RECORDS FOR THIS TASK START

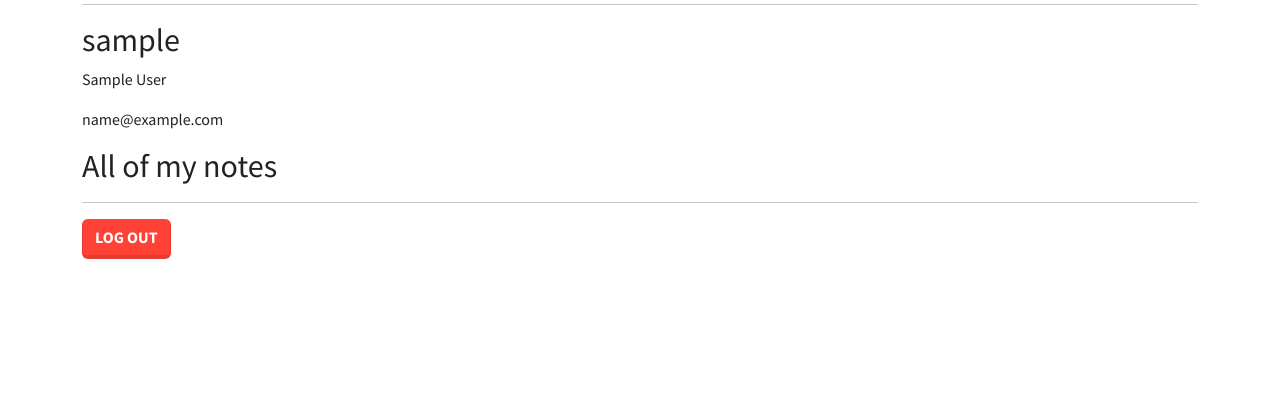
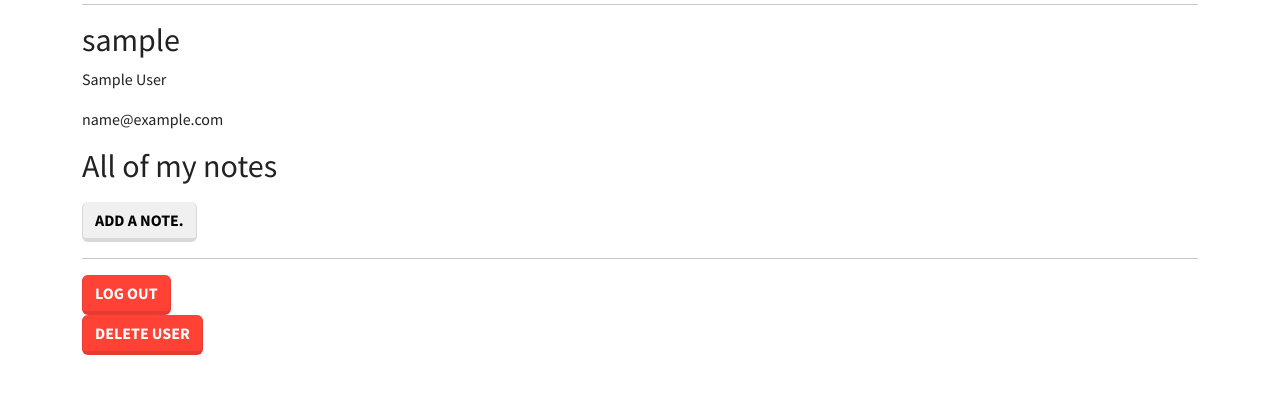
Before and after one commit to michaelpappas/flask-notes, a Flask app: a page that uses templates/user_detail.html in a window 1280 px wide. Shown: the part 196-590 px from the top of the page. Run offline with Flask 3, Linux system fonts and the light colour scheme; the visitor is signed in with stand-in values (Sample User, id 1); tables that the repository leaves empty hold one stand-in row (values such as "Sample post").

Commit message:
delete note working

```diff
--- a/app.py
+++ b/app.py
@@ -94,9 +94,15 @@
 
     user = User.query.get_or_404(username)
     logout_form = CSRFProtectForm()
+    delete_note_form = CSRFProtectForm()
+    delete_user_form = CSRFProtectForm()
 
     if "username" in session:
-        return render_template("user_detail.html", user=user, logout_form=logout_form)
+        return render_template("user_detail.html",
+                                user=user,
+                                logout_form=logout_form,
+                                delete_note_form = delete_note_form,
+                                delete_user_form = delete_user_form)
     else:
         flash("You need to log in!")
         return redirect("/")
@@ -112,6 +118,21 @@
         session.pop("username", None)
 
     return redirect("/")
+
+@app.post("/users/<username>/delete")
+def delete_user(username):
+    """ Delete user and redirect to /"""
+
+    user = User.query.get_or_404(username)
+
+    form = CSRFProtectForm()
+
+    if form.validate_on_submit():
+        db.session.delete(user)
+        db.session.commit()
+
+        flash(f"{username} has been deleted!")
+        return redirect("/")
 
 
 # ================================NOTES=====================================
@@ -141,5 +162,42 @@
 
 @app.route("/notes/<int:note_id>/update", methods=["POST", "GET"])
 def update_note(note_id):
+    """
+    GET:
+    Show a form that when submitted will edit the note
+
+    POST: Flash message and redirect to profile page.
+
+    """
+    note = Note.query.get_or_404(note_id)
+
+    form = EditNoteForm(obj=note)
+
+    if form.validate_on_submit():
+        note.title = form.data.get("title", note.title)
+        note.content = form.data.get("content", note.content)
+
+        # note.title = title
+        # note.content = content
+
+        db.session.commit()
+
+        flash("New note has been added!")
+        return redirect(f"/users/{note.owner}")
+    else:
+        return render_template("edit_note.html", form = form)
+
+@app.post("/notes/<int:note_id>/delete")
+def delete_note(note_id):
+    """ Delete note and redirect to profile page"""
 
     note = Note.query.get_or_404(note_id)
+    username = note.owner
+    form = CSRFProtectForm()
+
+    if form.validate_on_submit():
+        db.session.delete(note)
+        db.session.commit()
+
+        flash("Note has been deleted!")
+        return redirect(f"/users/{username}")
--- a/templates/user_detail.html
+++ b/templates/user_detail.html
@@ -18,20 +18,33 @@
     <p>{{ note.content }}</p>
     <div>
       <a class="btn btn-primary" href="/notes/{{note.id}}/update">Edit</a>
-      <a class="btn btn-danger" href="/notes/{{note.id}}/delete">Delete</a>
+      <form method="POST" action="/notes/{{note.id}}/delete">
+
+        {{ delete_note_form.hidden_tag() }}
+
+        <button type="submit" class="btn btn-danger">Delete</a>
+      </form>
+
     </div>
   </li>
   {% endfor %}
 </ul>
-
+<a href="/users/{{user.username}}/notes/add" class="btn btn-secondary">Add a note.</a>
 
 <hr>
-
 
 <form method="POST" action="/logout">
 
   {{ logout_form.hidden_tag() }}
 
+
   <button type="submit" class="btn btn-danger">Log out</a>
 </form>
+
+<form method="POST" action="/users/{{user.username}}/delete">
+
+  {{ delete_user_form.hidden_tag() }}
+
+  <button type="submit" class="btn btn-danger">Delete User</a>
+</form>
 {% endblock %}
```
Also changed, not shown: templates/edit_note.html (added, +18 -0 lines).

RECORDS FOR THIS TASK END

INSTRUCTIONS TO FOLLOW: Every line above is to be returned exactly, with its pictures removed.

WRITTEN SOLUTION:
Before and after one commit to michaelpappas/flask-notes, a Flask app: a page that uses templates/user_detail.html in a window 1280 px wide. Shown: the part 196-590 px from the top of the page. Run offline with Flask 3, Linux system fonts and the light colour scheme; the visitor is signed in with stand-in values (Sample User, id 1); tables that the repository leaves empty hold one stand-in row (values such as "Sample post").

Commit message:
delete note working

```diff
--- a/app.py
+++ b/app.py
@@ -94,9 +94,15 @@
 
     user = User.query.get_or_404(username)
     logout_form = CSRFProtectForm()
+    delete_note_form = CSRFProtectForm()
+    delete_user_form = CSRFProtectForm()
 
     if "username" in session:
-        return render_template("user_detail.html", user=user, logout_form=logout_form)
+        return render_template("user_detail.html",
+                                user=user,
+                                logout_form=logout_form,
+                                delete_note_form = delete_note_form,
+                                delete_user_form = delete_user_form)
     else:
         flash("You need to log in!")
         return redirect("/")
@@ -112,6 +118,21 @@
         session.pop("username", None)
 
     return redirect("/")
+
+@app.post("/users/<username>/delete")
+def delete_user(username):
+    """ Delete user and redirect to /"""
+
+    user = User.query.get_or_404(username)
+
+    form = CSRFProtectForm()
+
+    if form.validate_on_submit():
+        db.session.delete(user)
+        db.session.commit()
+
+        flash(f"{username} has been deleted!")
+        return redirect("/")
 
 
 # ================================NOTES=====================================
@@ -141,5 +162,42 @@
 
 @app.route("/notes/<int:note_id>/update", methods=["POST", "GET"])
 def update_note(note_id):
+    """
+    GET:
+    Show a form that when submitted will edit the note
+
+    POST: Flash message and redirect to profile page.
+
+    """
+    note = Note.query.get_or_404(note_id)
+
+    form = EditNoteForm(obj=note)
+
+    if form.validate_on_submit():
+        note.title = form.data.get("title", note.title)
+        note.content = form.data.get("content", note.content)
+
+        # note.title = title
+        # note.content = content
+
+        db.session.commit()
+
+        flash("New note has been added!")
+        return redirect(f"/users/{note.owner}")
+    else:
+        return render_template("edit_note.html", form = form)
+
+@app.post("/notes/<int:note_id>/delete")
+def delete_note(note_id):
+    """ Delete note and redirect to profile page"""
 
     note = Note.query.get_or_404(note_id)
+    username = note.owner
+    form = CSRFProtectForm()
+
+    if form.validate_on_submit():
+        db.session.delete(note)
+        db.session.commit()
+
+        flash("Note has been deleted!")
+        return redirect(f"/users/{username}")
--- a/templates/user_detail.html
+++ b/templates/user_detail.html
@@ -18,20 +18,33 @@
     <p>{{ note.content }}</p>
     <div>
       <a class="btn btn-primary" href="/notes/{{note.id}}/update">Edit</a>
-      <a class="btn btn-danger" href="/notes/{{note.id}}/delete">Delete</a>
+      <form method="POST" action="/notes/{{note.id}}/delete">
+
+        {{ delete_note_form.hidden_tag() }}
+
+        <button type="submit" class="btn btn-danger">Delete</a>
+      </form>
+
     </div>
   </li>
   {% endfor %}
 </ul>
-
+<a href="/users/{{user.username}}/notes/add" class="btn btn-secondary">Add a note.</a>
 
 <hr>
-
 
 <form method="POST" action="/logout">
 
   {{ logout_form.hidden_tag() }}
 
+
   <button type="submit" class="btn btn-danger">Log out</a>
 </form>
+
+<form method="POST" action="/users/{{user.username}}/delete">
+
+  {{ delete_user_form.hidden_tag() }}
+
+  <button type="submit" class="btn btn-danger">Delete User</a>
+</form>
 {% endblock %}
```
Also changed, not shown: templates/edit_note.html (added, +18 -0 lines).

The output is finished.